Exercise goal –
How many lines in the listing below include the word "from"? Reply with the count alone.

Provided information –
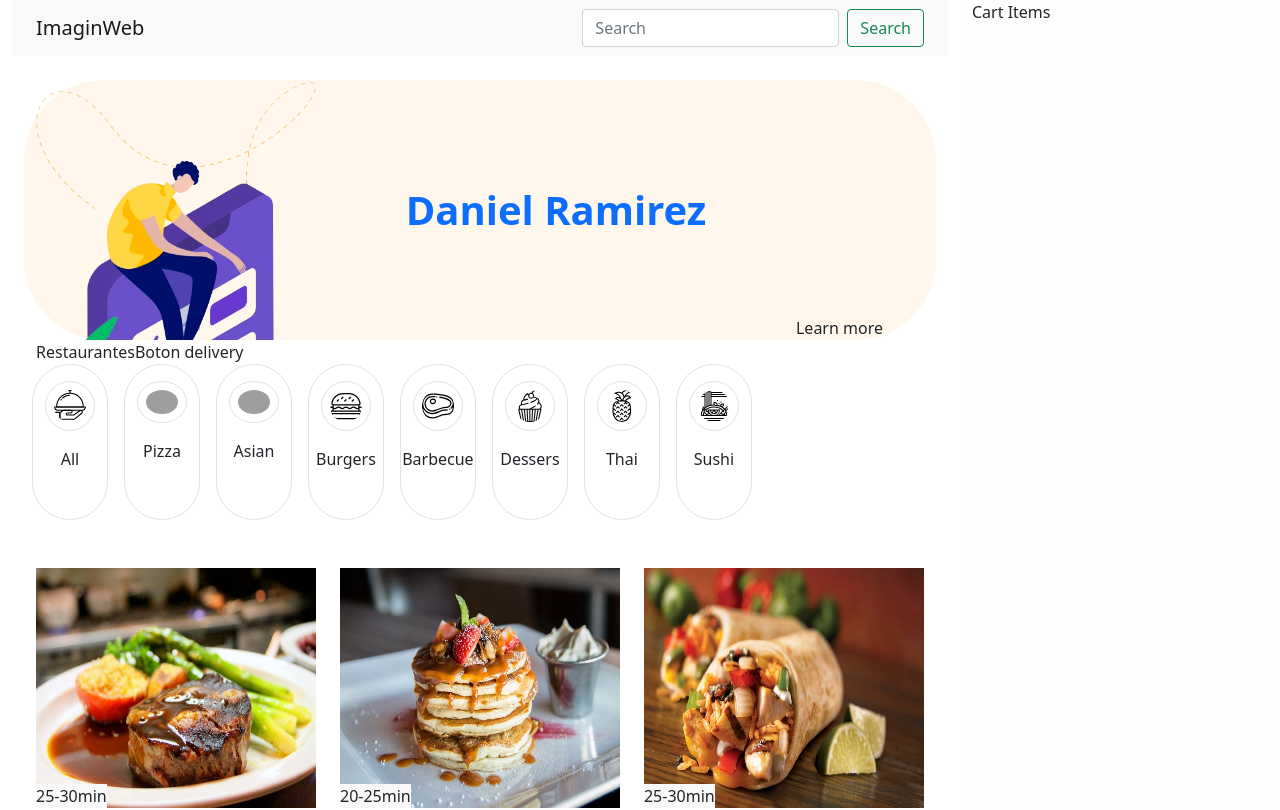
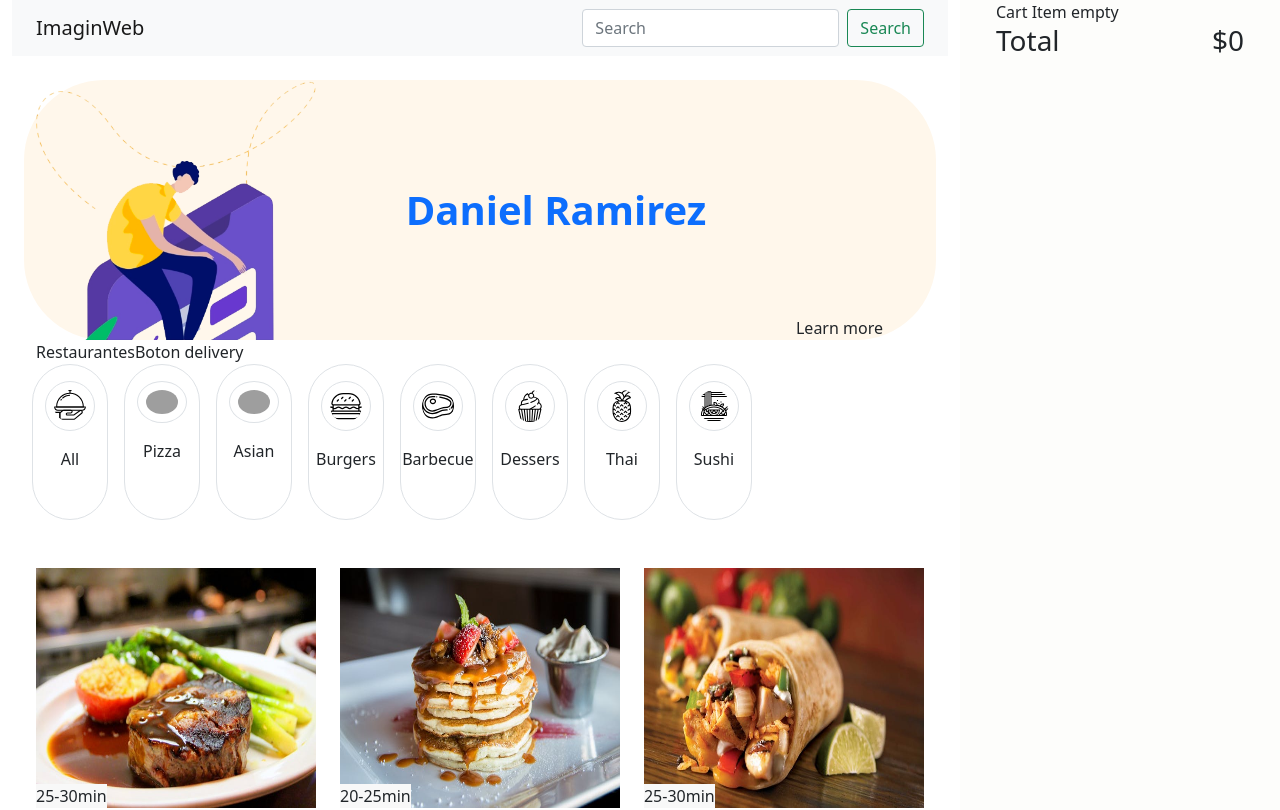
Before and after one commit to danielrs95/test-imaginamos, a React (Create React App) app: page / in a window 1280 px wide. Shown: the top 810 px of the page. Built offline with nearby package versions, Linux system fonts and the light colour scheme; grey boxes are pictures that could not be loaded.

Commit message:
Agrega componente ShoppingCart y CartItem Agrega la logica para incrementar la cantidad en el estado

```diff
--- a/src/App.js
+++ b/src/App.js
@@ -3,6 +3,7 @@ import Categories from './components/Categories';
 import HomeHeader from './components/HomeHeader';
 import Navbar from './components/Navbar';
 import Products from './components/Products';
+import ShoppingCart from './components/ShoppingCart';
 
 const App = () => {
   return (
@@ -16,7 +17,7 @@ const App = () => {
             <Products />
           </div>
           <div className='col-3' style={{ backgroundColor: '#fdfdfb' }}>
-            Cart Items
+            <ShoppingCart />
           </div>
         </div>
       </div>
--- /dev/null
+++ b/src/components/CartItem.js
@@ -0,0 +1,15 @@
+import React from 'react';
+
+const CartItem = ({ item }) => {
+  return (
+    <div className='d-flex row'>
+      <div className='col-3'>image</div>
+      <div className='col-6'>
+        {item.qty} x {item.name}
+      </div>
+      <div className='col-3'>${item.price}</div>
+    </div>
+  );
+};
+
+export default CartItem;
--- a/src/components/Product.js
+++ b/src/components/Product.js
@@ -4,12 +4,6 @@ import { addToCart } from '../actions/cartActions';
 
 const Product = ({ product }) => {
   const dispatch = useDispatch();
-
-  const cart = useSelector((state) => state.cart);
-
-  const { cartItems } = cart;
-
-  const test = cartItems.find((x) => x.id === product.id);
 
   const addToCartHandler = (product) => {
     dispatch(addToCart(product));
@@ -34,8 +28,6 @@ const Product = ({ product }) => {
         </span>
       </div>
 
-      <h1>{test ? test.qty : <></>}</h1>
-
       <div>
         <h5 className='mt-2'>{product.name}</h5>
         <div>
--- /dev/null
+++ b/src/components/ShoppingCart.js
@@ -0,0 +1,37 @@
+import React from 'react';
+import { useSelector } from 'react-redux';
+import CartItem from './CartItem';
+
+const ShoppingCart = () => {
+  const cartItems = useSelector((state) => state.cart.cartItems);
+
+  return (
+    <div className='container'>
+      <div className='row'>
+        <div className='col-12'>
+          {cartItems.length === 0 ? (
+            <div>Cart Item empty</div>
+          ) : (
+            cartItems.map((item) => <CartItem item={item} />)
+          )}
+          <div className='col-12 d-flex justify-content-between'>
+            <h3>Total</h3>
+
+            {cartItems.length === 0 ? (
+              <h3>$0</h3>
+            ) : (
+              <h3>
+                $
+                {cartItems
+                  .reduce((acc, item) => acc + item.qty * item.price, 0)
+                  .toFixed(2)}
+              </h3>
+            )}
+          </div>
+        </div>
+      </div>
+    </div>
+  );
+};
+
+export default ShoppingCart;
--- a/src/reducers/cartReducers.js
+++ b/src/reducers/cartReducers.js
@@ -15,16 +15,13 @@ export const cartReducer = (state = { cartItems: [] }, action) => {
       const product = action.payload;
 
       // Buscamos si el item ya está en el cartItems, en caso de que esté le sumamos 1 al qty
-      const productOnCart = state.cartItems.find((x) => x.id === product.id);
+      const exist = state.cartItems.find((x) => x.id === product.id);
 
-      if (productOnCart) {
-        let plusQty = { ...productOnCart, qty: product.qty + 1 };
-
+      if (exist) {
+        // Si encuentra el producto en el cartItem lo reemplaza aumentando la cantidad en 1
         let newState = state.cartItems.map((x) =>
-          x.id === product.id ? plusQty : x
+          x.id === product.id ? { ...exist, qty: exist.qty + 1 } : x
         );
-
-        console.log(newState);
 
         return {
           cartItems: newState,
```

Completed exercise –
10